Return the following from the records below: each line, word for word, starting with the line that contains "defaultIcons[slot] || '';" and going on through the line that contains "pathHtml = '';", with nothing outside that range.

[Detected change data]

▶

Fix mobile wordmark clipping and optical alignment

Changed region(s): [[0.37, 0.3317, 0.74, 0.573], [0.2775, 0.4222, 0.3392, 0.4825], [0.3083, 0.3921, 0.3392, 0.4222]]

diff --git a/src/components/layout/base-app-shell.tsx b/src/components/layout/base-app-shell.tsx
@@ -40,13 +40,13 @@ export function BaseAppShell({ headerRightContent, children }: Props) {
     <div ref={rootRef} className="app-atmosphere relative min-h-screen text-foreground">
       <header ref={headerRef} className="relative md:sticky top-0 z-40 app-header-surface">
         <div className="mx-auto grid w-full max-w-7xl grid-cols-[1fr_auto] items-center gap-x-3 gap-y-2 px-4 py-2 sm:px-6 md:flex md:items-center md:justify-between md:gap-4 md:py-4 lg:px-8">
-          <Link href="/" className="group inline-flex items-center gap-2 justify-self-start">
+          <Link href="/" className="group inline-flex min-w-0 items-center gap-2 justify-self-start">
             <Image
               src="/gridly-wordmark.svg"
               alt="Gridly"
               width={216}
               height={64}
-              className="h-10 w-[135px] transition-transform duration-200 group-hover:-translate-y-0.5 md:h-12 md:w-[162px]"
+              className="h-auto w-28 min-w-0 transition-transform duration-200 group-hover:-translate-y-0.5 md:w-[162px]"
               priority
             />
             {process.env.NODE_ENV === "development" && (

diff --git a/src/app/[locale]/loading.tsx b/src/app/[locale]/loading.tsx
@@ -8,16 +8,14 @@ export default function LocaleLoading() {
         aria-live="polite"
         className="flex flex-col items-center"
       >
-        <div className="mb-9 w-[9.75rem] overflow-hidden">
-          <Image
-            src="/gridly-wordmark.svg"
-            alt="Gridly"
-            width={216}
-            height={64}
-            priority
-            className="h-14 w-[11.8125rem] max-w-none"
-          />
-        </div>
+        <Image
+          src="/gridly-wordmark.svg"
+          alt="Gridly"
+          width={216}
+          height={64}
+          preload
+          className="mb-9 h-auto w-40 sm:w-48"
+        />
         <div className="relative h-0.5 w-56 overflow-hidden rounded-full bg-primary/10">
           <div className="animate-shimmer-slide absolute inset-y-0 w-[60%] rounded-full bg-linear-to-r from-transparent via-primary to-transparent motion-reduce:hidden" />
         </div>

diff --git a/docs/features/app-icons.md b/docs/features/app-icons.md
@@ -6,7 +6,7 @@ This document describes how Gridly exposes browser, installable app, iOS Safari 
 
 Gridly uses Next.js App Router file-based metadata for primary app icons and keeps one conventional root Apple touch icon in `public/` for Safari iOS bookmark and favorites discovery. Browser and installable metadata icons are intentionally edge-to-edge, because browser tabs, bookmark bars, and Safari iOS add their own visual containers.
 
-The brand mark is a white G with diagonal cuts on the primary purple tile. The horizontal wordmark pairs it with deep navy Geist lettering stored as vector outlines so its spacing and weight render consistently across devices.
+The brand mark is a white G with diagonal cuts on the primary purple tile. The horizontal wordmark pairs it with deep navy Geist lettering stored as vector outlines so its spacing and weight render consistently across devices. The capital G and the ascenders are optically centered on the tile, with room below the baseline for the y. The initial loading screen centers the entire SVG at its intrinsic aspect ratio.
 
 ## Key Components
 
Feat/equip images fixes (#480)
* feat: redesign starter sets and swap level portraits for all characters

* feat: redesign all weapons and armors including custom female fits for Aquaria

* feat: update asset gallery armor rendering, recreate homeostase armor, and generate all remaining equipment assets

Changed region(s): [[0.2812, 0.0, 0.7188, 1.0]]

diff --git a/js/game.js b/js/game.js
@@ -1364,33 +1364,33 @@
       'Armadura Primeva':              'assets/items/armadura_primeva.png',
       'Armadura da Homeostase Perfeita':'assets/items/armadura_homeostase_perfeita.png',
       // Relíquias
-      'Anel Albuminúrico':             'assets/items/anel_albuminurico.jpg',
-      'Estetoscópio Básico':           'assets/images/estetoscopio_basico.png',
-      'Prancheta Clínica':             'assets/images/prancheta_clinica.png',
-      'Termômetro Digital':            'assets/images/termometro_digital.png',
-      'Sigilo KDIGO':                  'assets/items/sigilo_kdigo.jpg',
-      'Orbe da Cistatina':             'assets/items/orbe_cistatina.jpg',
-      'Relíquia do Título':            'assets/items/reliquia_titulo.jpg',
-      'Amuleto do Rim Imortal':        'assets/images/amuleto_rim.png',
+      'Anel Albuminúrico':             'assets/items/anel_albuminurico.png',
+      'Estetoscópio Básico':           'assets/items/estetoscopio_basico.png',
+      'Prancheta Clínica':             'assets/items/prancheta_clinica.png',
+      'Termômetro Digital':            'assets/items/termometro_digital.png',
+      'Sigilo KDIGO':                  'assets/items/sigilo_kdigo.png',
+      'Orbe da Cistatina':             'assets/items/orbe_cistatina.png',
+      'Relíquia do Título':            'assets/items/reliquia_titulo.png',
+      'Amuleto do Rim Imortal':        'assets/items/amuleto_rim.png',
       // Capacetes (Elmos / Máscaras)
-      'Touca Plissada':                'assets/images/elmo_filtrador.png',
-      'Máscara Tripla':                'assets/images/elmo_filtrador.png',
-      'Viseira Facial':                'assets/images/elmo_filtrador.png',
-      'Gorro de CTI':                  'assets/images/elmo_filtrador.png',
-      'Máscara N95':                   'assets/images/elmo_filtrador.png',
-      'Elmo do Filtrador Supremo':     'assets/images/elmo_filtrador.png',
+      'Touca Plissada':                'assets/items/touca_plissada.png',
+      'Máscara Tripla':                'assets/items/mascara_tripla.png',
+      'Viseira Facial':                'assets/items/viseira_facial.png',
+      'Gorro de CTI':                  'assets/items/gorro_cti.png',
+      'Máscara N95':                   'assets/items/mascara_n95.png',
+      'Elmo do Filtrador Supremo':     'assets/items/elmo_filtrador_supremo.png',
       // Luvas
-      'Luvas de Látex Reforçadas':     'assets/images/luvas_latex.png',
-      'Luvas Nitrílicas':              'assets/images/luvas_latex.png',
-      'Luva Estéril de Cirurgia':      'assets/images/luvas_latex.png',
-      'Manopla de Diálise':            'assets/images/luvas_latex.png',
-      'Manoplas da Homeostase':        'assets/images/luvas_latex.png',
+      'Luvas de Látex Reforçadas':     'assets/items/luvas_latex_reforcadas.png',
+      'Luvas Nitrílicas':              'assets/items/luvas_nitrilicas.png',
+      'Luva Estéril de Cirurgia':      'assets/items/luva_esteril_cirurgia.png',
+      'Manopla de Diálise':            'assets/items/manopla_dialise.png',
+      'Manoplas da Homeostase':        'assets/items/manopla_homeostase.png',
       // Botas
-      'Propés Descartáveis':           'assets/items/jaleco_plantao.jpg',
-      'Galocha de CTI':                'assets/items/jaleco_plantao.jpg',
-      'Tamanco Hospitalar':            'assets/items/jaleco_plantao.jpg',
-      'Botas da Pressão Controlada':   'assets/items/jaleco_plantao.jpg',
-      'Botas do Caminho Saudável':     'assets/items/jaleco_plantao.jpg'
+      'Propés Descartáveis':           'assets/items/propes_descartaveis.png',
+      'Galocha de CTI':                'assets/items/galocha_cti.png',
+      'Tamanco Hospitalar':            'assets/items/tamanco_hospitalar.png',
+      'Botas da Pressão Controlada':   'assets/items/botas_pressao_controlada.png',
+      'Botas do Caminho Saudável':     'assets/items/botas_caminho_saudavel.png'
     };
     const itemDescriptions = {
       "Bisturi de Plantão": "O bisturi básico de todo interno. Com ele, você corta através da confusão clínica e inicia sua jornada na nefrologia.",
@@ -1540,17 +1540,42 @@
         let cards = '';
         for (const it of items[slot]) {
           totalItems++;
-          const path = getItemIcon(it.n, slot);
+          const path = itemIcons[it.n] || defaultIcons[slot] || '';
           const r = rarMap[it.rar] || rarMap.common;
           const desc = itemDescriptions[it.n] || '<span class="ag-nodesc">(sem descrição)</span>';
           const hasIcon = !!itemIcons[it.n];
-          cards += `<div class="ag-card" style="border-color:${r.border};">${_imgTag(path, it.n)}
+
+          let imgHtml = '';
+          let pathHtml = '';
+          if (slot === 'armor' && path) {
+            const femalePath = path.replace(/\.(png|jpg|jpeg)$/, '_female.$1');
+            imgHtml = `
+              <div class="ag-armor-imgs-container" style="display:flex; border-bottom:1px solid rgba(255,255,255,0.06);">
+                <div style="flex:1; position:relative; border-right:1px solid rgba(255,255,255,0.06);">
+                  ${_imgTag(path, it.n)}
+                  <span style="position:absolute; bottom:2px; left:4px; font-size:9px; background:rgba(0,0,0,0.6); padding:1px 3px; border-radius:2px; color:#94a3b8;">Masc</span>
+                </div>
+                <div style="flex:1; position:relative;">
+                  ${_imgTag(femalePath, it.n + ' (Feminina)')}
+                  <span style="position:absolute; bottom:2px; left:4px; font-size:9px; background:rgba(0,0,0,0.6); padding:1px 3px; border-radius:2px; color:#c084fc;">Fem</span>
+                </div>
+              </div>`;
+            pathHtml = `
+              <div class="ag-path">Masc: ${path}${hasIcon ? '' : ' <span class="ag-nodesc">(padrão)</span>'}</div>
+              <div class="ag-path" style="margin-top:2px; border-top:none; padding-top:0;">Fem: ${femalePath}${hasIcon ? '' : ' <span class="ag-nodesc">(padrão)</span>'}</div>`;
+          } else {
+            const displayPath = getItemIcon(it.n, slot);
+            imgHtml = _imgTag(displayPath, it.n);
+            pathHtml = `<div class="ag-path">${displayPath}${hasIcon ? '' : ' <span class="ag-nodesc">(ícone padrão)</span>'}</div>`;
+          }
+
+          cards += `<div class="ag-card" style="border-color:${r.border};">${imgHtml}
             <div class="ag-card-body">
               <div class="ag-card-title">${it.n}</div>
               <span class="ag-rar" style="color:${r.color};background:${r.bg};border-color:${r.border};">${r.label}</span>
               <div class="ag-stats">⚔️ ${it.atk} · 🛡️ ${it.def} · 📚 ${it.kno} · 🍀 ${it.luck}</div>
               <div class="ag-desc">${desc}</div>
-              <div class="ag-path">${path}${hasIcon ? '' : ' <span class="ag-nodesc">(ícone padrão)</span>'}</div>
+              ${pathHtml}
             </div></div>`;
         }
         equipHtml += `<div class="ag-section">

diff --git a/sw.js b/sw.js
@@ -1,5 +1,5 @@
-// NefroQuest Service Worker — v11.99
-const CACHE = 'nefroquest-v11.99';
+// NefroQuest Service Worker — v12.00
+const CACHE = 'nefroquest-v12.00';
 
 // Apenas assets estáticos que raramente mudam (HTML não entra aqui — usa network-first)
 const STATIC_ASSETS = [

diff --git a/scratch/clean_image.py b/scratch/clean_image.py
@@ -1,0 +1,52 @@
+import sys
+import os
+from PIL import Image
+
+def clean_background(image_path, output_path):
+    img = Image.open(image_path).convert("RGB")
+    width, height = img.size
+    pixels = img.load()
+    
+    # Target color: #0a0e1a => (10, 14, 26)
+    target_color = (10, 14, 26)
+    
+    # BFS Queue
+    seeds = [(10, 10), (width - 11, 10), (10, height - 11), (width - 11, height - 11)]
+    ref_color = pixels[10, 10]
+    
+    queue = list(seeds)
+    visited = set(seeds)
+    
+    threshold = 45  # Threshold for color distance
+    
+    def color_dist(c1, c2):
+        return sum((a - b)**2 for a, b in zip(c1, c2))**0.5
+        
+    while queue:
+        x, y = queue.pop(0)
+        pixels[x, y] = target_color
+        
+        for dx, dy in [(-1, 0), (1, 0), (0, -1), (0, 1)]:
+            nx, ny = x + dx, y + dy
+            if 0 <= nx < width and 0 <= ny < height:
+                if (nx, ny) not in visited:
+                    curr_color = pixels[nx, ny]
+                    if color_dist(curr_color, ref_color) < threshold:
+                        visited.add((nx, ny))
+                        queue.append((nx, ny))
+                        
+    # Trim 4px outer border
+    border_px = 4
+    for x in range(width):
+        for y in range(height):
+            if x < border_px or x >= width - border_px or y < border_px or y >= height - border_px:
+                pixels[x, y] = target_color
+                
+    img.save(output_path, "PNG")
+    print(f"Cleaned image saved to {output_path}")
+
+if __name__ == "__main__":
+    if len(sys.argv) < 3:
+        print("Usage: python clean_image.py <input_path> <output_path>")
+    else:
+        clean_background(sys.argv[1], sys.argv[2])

◀

OUTPUT OF THE TASK ::
+          const path = itemIcons[it.n] || defaultIcons[slot] || '';
           const r = rarMap[it.rar] || rarMap.common;
           const desc = itemDescriptions[it.n] || '<span class="ag-nodesc">(sem descrição)</span>';
           const hasIcon = !!itemIcons[it.n];
-          cards += `<div class="ag-card" style="border-color:${r.border};">${_imgTag(path, it.n)}
+
+          let imgHtml = '';
+          let pathHtml = '';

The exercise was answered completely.